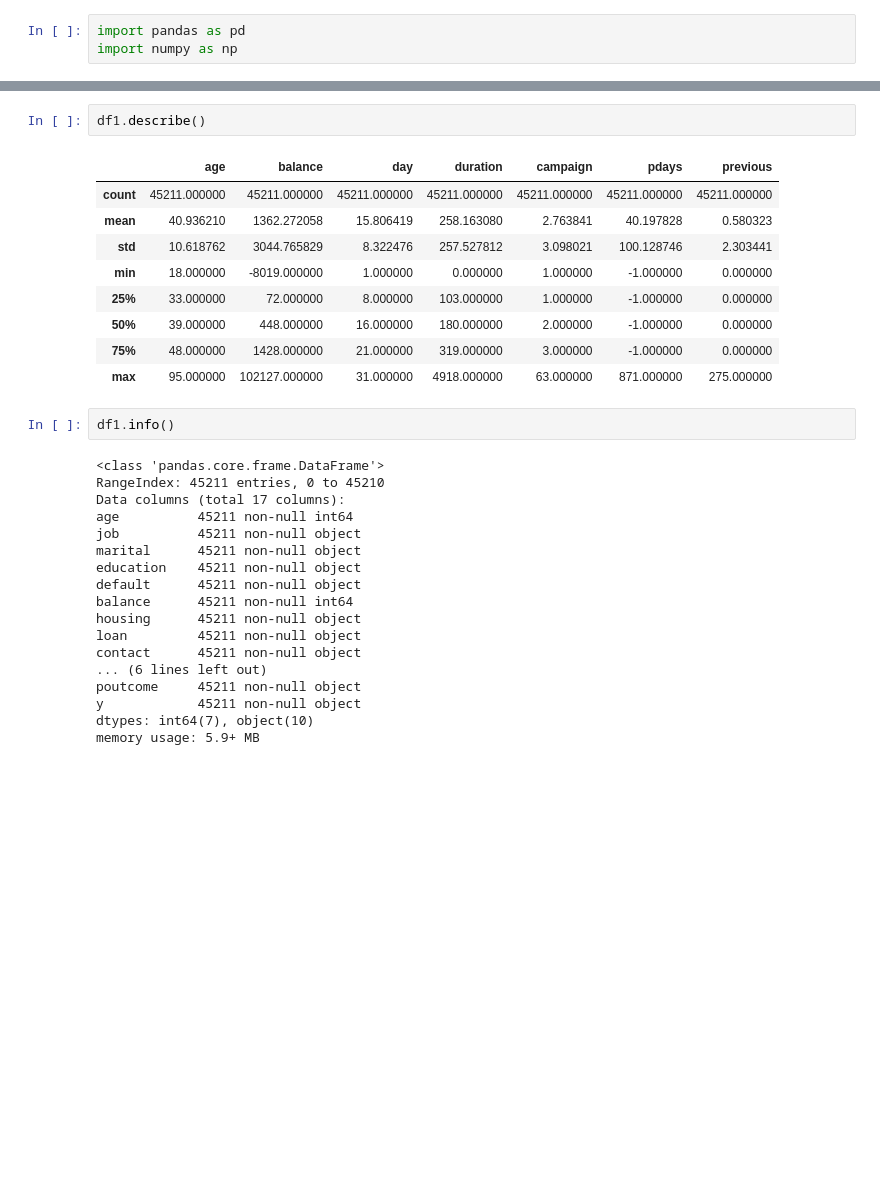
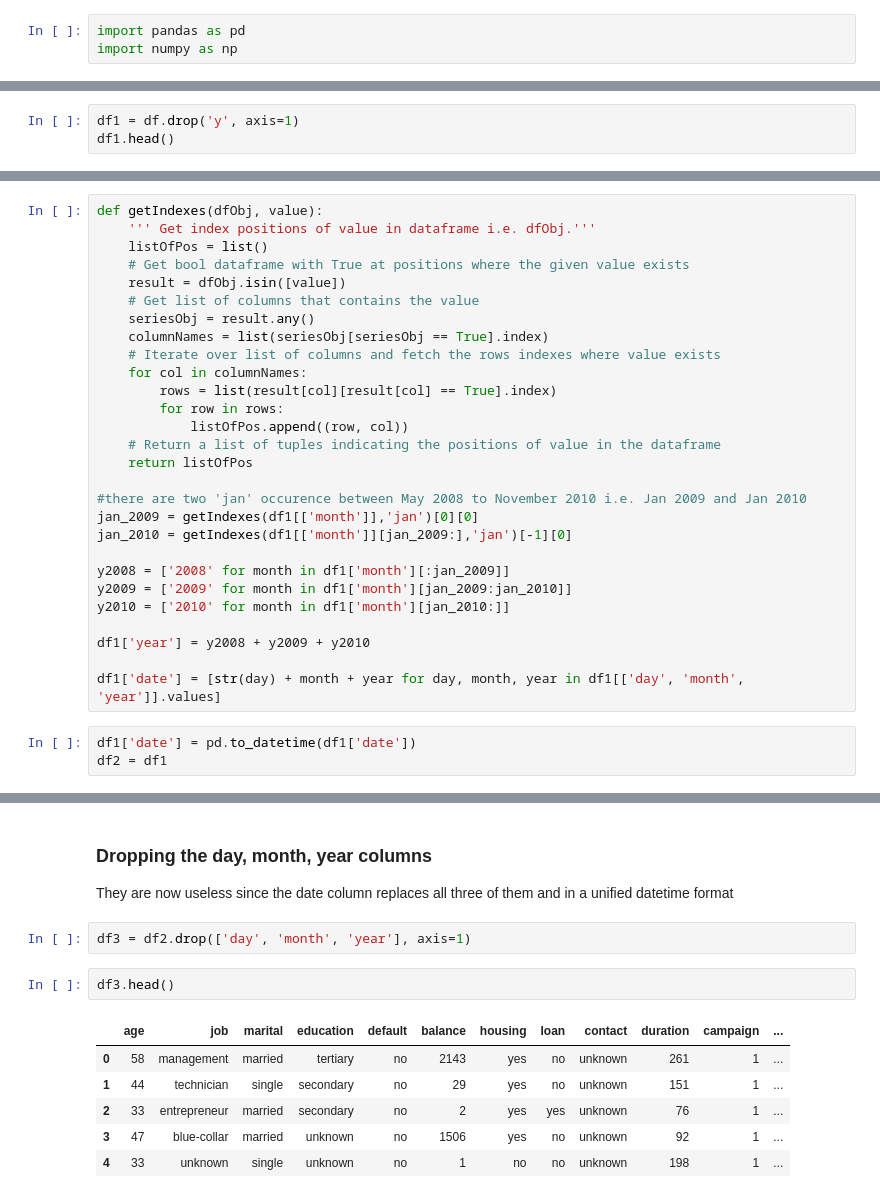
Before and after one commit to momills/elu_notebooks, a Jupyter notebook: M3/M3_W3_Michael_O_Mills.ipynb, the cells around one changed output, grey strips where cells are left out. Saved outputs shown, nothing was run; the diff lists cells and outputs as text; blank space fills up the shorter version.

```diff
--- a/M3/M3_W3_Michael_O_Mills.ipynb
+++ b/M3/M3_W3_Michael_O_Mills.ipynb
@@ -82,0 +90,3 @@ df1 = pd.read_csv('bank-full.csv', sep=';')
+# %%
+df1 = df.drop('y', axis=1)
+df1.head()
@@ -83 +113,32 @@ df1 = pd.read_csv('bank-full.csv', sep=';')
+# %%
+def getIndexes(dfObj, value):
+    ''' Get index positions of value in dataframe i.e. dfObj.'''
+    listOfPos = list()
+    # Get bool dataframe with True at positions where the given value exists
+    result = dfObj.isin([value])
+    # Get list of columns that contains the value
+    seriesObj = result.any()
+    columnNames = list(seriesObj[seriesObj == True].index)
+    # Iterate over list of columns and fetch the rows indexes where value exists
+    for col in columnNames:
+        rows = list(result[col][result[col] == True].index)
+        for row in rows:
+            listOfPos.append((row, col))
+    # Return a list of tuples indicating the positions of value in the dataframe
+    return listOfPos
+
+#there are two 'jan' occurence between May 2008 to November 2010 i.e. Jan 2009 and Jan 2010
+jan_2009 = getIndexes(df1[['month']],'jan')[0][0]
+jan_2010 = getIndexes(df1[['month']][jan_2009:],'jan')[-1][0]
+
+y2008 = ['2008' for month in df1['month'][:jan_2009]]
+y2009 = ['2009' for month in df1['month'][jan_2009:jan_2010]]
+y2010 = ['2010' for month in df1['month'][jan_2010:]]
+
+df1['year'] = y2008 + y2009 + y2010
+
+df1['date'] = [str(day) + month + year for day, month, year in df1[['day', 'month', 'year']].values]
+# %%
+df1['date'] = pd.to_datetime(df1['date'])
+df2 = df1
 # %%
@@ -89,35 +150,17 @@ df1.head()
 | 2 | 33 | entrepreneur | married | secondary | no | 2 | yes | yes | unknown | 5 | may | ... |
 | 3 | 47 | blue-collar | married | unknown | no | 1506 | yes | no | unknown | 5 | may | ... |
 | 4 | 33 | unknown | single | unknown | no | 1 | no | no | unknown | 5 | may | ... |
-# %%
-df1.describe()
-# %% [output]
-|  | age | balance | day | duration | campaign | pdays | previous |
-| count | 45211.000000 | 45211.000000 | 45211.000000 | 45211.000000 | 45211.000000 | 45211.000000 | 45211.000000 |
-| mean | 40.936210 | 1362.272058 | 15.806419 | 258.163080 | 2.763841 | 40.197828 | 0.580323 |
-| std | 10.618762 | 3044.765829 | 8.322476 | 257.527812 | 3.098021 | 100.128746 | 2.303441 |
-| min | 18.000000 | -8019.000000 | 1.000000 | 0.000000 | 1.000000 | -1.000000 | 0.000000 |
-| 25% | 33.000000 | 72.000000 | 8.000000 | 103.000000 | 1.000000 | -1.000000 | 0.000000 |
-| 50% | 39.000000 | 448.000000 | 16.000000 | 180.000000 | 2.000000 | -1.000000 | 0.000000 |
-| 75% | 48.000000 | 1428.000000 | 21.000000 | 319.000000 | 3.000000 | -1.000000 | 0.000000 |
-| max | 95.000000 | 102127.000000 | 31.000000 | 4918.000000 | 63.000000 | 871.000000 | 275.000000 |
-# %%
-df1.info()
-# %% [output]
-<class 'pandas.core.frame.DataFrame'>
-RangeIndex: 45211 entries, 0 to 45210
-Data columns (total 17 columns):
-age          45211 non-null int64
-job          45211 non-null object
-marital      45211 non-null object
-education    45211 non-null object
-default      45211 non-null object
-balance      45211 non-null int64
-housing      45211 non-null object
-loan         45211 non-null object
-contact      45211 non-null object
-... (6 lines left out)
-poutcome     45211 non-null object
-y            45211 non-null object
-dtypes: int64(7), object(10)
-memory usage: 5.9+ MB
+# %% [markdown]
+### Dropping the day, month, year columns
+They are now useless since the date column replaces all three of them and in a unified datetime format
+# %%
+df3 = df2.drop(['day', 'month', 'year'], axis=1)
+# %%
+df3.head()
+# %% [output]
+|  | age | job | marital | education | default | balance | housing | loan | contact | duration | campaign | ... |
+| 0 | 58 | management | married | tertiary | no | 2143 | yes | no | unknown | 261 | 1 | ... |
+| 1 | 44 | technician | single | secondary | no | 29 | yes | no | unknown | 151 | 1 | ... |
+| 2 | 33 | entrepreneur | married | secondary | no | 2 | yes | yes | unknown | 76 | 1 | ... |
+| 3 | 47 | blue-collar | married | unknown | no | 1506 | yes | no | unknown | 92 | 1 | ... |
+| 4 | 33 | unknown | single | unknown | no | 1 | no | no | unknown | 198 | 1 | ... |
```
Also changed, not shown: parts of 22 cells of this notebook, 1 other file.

——

- _WHAT THIS TASK INVOLVES_
Every line with "null" in it should be copied from the entries.

- _EXPECTED ANSWER_
-age          45211 non-null int64
-job          45211 non-null object
-marital      45211 non-null object
-education    45211 non-null object
-default      45211 non-null object
-balance      45211 non-null int64
-housing      45211 non-null object
-loan         45211 non-null object
-contact      45211 non-null object
-poutcome     45211 non-null object
-y            45211 non-null object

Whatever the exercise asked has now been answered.